## What to produce
Copy out each line of the material in which the word "fontColor" can be found.

START Exercise input

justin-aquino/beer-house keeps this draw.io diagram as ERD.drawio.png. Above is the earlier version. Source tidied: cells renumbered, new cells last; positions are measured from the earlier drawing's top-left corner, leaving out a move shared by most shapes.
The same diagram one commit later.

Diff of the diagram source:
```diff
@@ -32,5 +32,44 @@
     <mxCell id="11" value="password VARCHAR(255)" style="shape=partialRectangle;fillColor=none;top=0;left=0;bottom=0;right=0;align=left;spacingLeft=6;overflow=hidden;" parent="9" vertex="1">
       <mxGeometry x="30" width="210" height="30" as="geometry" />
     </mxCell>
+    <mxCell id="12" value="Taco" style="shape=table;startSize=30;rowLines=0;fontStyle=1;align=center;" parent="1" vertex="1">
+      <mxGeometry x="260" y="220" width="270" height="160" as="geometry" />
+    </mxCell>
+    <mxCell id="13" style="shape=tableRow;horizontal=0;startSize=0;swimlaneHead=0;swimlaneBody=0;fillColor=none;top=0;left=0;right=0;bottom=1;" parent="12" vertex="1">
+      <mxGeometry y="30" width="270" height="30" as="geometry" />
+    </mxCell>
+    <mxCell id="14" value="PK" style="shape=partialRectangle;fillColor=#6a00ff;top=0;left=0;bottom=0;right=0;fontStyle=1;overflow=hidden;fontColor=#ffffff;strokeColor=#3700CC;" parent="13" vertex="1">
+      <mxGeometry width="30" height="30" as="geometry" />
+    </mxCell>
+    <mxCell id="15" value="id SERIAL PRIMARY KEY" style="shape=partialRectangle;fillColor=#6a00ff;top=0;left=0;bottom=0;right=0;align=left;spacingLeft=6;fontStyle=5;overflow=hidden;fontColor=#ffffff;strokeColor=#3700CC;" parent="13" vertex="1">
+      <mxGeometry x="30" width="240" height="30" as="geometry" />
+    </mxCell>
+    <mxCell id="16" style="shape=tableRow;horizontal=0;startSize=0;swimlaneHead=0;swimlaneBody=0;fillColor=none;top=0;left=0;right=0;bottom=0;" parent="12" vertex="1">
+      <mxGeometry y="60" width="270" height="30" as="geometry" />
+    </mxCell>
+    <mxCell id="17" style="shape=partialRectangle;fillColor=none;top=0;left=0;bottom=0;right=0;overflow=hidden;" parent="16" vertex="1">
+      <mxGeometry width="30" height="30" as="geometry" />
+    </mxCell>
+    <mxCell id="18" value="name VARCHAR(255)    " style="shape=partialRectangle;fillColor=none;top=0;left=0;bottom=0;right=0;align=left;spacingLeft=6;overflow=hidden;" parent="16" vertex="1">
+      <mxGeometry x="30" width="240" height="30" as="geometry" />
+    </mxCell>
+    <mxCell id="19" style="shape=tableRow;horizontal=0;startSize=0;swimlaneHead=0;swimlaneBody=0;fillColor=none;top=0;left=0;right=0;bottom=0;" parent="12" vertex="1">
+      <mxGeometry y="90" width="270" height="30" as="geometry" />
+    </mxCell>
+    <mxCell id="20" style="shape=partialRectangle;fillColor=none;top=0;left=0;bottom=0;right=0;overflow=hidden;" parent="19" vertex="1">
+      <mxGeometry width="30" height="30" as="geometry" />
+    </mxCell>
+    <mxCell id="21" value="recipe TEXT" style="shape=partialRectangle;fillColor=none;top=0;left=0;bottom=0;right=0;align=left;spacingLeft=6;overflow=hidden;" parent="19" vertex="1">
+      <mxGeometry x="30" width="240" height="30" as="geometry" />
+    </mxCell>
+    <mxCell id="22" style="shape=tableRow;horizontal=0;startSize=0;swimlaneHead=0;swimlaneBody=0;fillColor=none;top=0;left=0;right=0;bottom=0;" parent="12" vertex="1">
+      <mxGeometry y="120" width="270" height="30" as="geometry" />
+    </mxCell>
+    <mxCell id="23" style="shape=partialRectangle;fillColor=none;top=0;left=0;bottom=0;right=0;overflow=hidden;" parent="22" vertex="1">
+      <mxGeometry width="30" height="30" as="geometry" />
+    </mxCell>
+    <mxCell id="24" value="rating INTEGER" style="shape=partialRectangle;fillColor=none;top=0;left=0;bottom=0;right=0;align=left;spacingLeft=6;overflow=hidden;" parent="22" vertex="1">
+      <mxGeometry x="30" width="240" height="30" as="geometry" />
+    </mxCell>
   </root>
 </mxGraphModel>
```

END Exercise input
START Exercise input

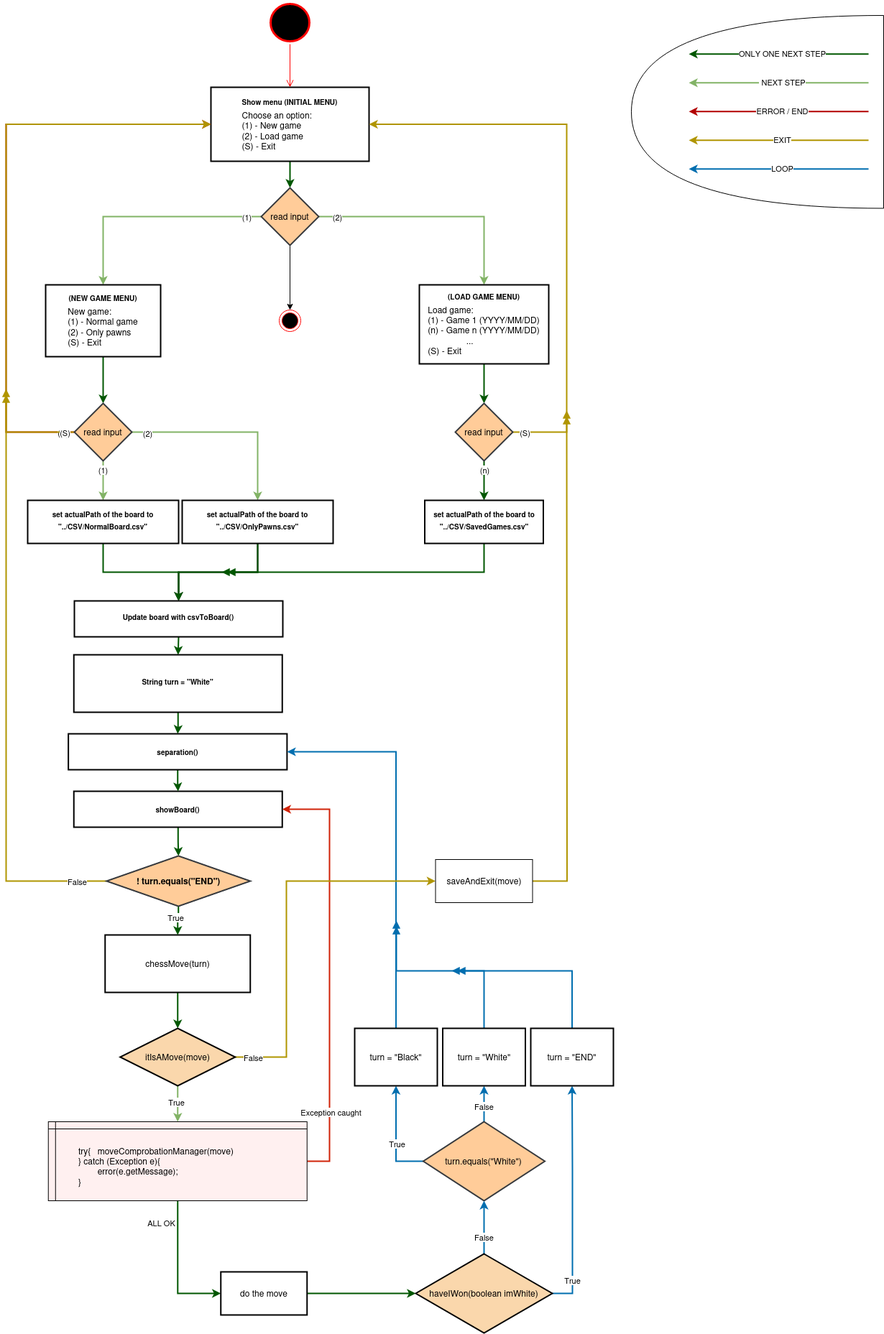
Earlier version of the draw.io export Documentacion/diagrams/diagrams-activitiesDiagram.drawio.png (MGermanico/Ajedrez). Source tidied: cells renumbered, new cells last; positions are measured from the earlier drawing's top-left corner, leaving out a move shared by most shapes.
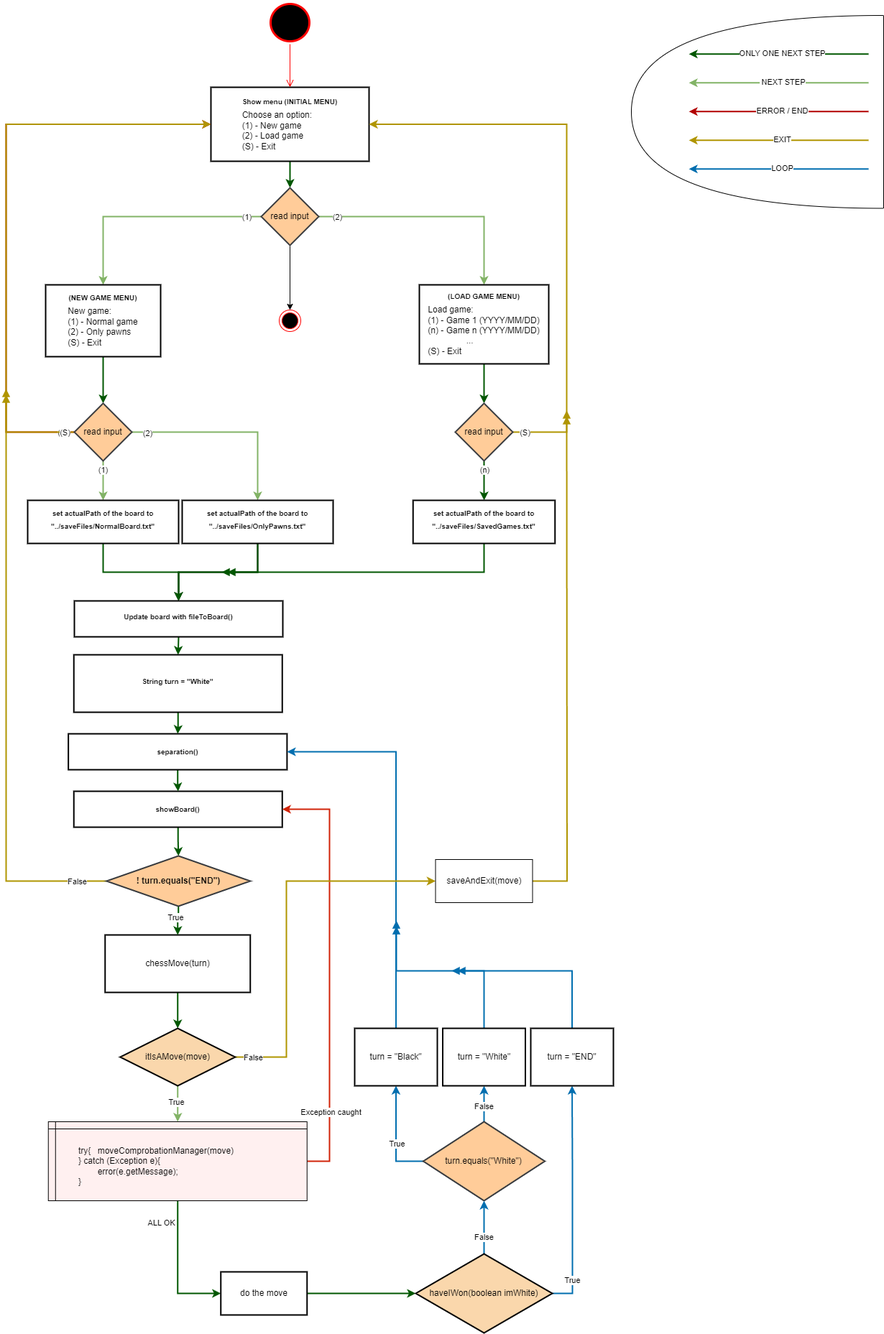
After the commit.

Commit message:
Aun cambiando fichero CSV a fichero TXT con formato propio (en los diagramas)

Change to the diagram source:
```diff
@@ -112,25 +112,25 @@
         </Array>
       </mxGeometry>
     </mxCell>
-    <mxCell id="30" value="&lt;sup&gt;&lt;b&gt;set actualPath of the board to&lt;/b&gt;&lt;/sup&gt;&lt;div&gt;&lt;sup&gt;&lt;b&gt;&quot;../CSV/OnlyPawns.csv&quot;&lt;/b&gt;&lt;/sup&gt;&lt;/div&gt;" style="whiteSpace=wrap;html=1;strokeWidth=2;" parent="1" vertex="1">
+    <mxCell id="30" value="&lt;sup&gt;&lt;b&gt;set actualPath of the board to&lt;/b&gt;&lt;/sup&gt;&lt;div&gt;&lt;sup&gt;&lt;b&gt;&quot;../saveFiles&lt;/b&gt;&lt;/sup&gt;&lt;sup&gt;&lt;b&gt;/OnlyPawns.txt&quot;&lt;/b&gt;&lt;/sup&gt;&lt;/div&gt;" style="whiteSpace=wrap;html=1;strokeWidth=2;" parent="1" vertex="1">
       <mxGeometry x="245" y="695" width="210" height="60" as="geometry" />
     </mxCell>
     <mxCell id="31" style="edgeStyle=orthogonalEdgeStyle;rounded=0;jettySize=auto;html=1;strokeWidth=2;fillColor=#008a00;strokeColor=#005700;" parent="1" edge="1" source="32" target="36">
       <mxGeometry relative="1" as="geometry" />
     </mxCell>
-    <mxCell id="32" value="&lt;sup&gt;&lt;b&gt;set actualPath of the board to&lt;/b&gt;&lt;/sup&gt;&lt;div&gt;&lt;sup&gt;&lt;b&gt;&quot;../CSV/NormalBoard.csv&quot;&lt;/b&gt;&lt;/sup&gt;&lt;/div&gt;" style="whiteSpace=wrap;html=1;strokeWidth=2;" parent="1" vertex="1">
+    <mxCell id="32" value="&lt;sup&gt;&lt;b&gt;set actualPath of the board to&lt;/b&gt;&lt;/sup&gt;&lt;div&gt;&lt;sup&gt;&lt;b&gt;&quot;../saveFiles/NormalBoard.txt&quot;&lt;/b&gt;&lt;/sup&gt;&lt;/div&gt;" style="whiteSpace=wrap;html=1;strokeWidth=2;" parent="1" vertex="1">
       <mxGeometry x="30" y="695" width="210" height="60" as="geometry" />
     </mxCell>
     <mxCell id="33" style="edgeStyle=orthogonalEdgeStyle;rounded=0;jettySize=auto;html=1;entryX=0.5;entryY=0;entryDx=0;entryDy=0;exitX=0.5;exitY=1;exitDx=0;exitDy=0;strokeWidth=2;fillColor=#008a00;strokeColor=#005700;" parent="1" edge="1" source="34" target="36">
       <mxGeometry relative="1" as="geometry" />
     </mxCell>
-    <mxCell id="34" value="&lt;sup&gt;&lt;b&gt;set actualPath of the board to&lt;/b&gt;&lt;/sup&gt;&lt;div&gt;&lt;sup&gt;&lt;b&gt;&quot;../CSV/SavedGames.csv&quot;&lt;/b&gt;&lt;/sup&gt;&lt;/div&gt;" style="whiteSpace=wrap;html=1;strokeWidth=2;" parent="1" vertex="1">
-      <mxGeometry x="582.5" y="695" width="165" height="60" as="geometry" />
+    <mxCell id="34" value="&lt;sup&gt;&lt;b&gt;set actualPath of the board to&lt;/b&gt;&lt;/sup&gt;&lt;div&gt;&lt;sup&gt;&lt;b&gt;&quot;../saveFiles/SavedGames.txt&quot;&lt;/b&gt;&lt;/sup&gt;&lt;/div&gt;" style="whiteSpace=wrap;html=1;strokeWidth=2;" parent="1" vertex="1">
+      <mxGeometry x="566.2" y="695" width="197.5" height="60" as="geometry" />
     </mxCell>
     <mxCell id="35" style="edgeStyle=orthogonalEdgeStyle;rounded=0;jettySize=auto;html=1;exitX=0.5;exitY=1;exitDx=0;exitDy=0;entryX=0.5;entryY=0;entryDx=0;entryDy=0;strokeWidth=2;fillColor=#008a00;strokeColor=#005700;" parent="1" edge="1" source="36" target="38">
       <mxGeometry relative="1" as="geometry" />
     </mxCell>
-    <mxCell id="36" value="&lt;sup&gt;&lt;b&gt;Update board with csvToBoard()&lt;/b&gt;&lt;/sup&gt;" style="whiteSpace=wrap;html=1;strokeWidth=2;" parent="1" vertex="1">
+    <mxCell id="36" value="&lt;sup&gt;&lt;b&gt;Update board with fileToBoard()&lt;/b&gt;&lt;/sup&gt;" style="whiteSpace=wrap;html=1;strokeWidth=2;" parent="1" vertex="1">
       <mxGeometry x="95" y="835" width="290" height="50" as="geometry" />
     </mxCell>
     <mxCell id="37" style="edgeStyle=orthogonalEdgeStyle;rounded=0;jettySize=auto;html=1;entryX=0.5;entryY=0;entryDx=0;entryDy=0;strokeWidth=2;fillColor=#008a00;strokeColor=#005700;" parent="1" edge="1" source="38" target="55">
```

END Exercise input

## Your solution
+    <mxCell id="14" value="PK" style="shape=partialRectangle;fillColor=#6a00ff;top=0;left=0;bottom=0;right=0;fontStyle=1;overflow=hidden;fontColor=#ffffff;strokeColor=#3700CC;" parent="13" vertex="1">
+    <mxCell id="15" value="id SERIAL PRIMARY KEY" style="shape=partialRectangle;fillColor=#6a00ff;top=0;left=0;bottom=0;right=0;align=left;spacingLeft=6;fontStyle=5;overflow=hidden;fontColor=#ffffff;strokeColor=#3700CC;" parent="13" vertex="1">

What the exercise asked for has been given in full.